Unlike many people I know in the more conservative part of the Christian faith that I affiliate with, I am not at all interested in an annual ritual. This time of the year, it is not unusual for people to point out some cultural trend and use it as a symbol of the continual secular conspiracy to take Christ out of Christmas. The obvious antidote it to work hard to put Christ back in Christmas. There will be sermons, Christmas newsletters, social media rants and on and one telling us that we need to do this.
Early in my ministry, I was one of the people trying to put Christ back in Christmas. As time passed and I learned more about Christmas traditions, Christian history and theology and the reality of North American demographics, I became less and less vocal about the need to put Christ back into Christmas. I began to realize that there are some people for whom the whole Christmas scene is depressing. There are others who don’t celebrate Christmas for a variety of reasons. And increasingly, there are many whose cultural background doesn’t have a Christian component. As I learned things like this and realized some of the implications of these realities, I spoke less and less about putting Christ back into Christmas.
And eventually, I began to think that maybe we as believers just might be better off if we actively worked at taking Christ out of Christmas. What we call Christmas is really nothing more than a huge cultural event sponsored primarily by commercial enterprises. The glossy veneer of Christianity that gets plastered over the whole mess is actually demeaning to our faith. Do we actually want the name of Christ associated with the riots that happen in shopping malls on Black Friday, which somehow marks the official beginning of Christmas shipping?
It is probably time for us to realize that there are two events going one here: the cultural festival that sort of grew out of a Christian celebration and the Christian remembrance of the birth of Jesus. The events were once related but in truth, the only real connection these days is the fact that both happen at the same time. They may have once been closely related but today, the connection is slim and tenuous and is an actual problem for those trying to really focus on the love and grace of God shown in the Incarnation.
Since we can’t put Christ back in Christmas–our culture has gone far beyond that–we might well be better off to take Christ completely out of Christmas. Let culture have the holiday. As Christians, we can live with “Season’s Greetings” and “Happy Holidays”. The faith can survive when schools have “Winter Concerts”. Holiday shopping can happen without Joy to the World in the background.
I suggest that we as believers accept the inevitable–this season has been effectively severed from its tenuous Christian roots. Great–that means we can actually focus on the remembrance of the birth in our terms in our worship and private devotions. We don’t need to force our culture to celebrate the birth of Christ. We do need to give witness to the love and grace of God shown in the risen and living Christ, something that gets harder and harder to do when we are fighting our culture for a season that we are never going to get back.
I would suggest that we treat the cultural celebrations as we treat all the rest of our culture.

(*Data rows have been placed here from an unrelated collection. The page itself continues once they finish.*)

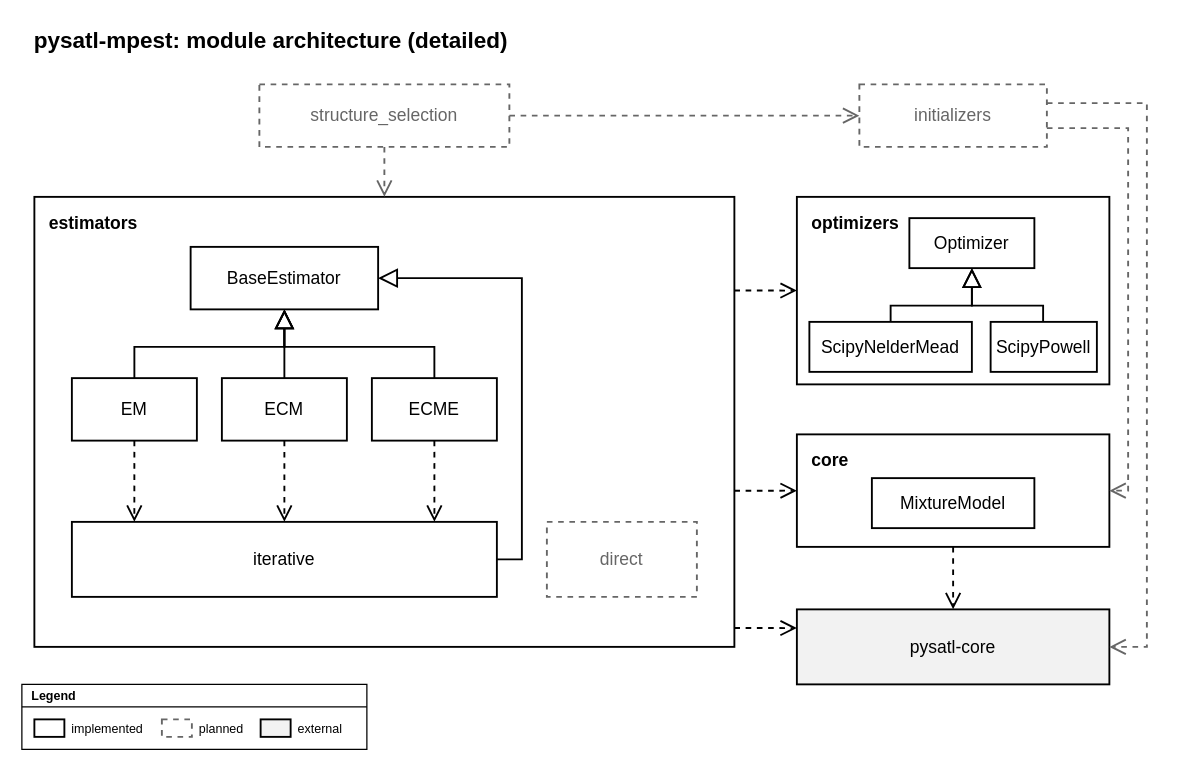
The draw.io diagram page "Detailed" (2 of 2) of docs/source/design/diagrams/module-architecture.drawio in PySATL/pysatl-mpest, before the edit. Source tidied: cells renumbered, new cells numbered last; positions are measured from the earlier drawing's top-left corner, leaving out a move shared by most shapes. Both pictures are drawn from the tidied source at 125%, with x=0, y=0 at pixel (21, 21).
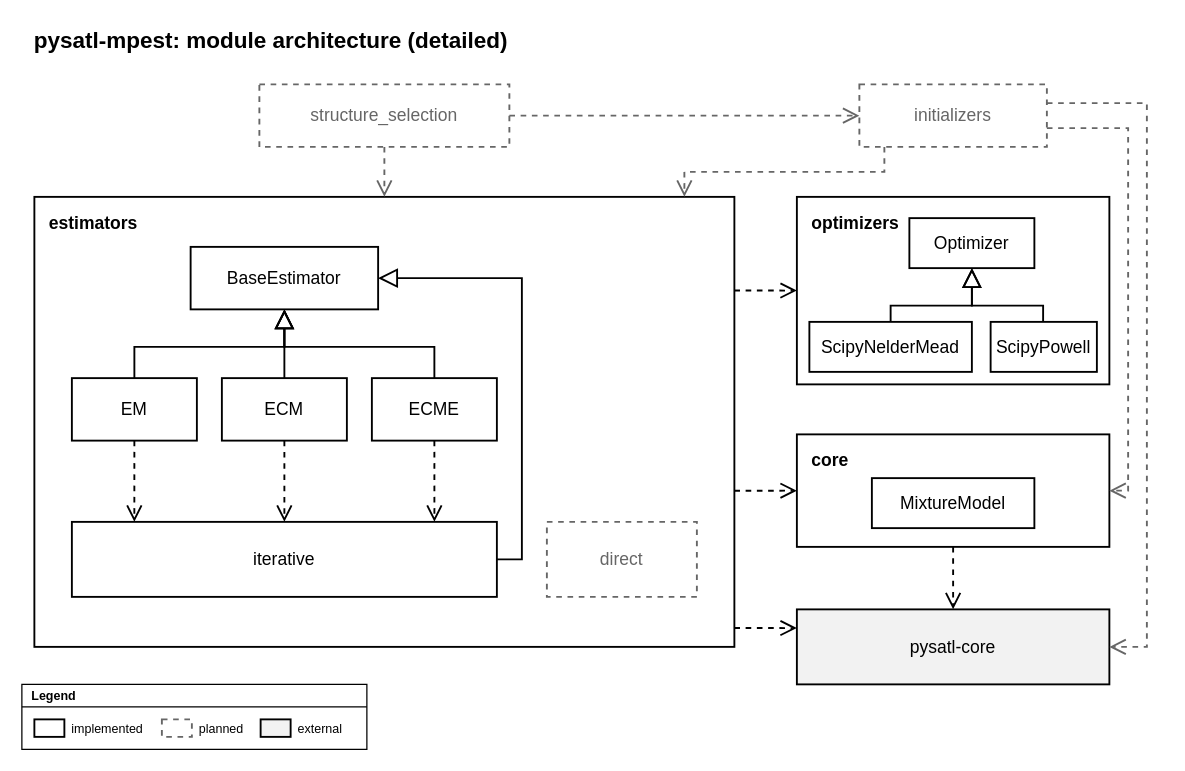
The same page after the edit.

The change refers to these unchanged cells:
```xml
<mxCell id="4" value="initializers" style="rounded=0;whiteSpace=wrap;html=1;fillColor=#ffffff;strokeColor=#666666;strokeWidth=1.5;dashed=1;fontSize=14;fontFamily=Helvetica;fontColor=#666666;" parent="1" vertex="1">
  <mxGeometry x="670" y="50" width="150" height="50" as="geometry" />
</mxCell>
<mxCell id="5" value="estimators" style="rounded=0;whiteSpace=wrap;html=1;fillColor=none;strokeColor=#000000;strokeWidth=1.5;verticalAlign=top;align=left;spacingLeft=10;spacingTop=6;fontSize=14;fontStyle=1;fontFamily=Helvetica;fontColor=#000000;" parent="1" vertex="1">
  <mxGeometry x="10" y="140" width="560" height="360" as="geometry" />
</mxCell>
```

Diff of the diagram source:
```diff
@@
+    <mxCell id="43" style="edgeStyle=orthogonalEdgeStyle;rounded=0;html=1;dashed=1;endArrow=open;endFill=0;endSize=10;strokeColor=#666666;strokeWidth=1.5;fontSize=12;fontFamily=Helvetica;fontColor=#666666;exitX=0.1333;exitY=1;exitPerimeter=0;entryX=0.9286;entryY=0;entryPerimeter=0;" parent="1" edge="1" source="4" target="5">
+      <mxGeometry relative="1" as="geometry">
+        <Array as="points">
+          <mxPoint x="690" y="120" />
+          <mxPoint x="530" y="120" />
+        </Array>
+      </mxGeometry>
+    </mxCell>
```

We can take part as responsible believers who are attempting to live and show the reality of our faith in all situations. As believers, we can and should use our faith as a guide to our celebrations, seeking the Spirit’s leading on things like how much to spend on what for who. We probably avoid rioting at the shopping mall when the must-have toy is no longer in stock–and maybe in the spirit of turn the other cheek, we give the one we manage to snag to someone else.
We can’t put Christ back in Christmas, at least not like we thought we could. But we can put Christianity in the seasonal celebration. It takes some thought and some work and some changes, all of which the Holy Spirit will help us with but we can have the celebration of Christ and the cultural festival without one having to win over the other.
May the peace of God be with you.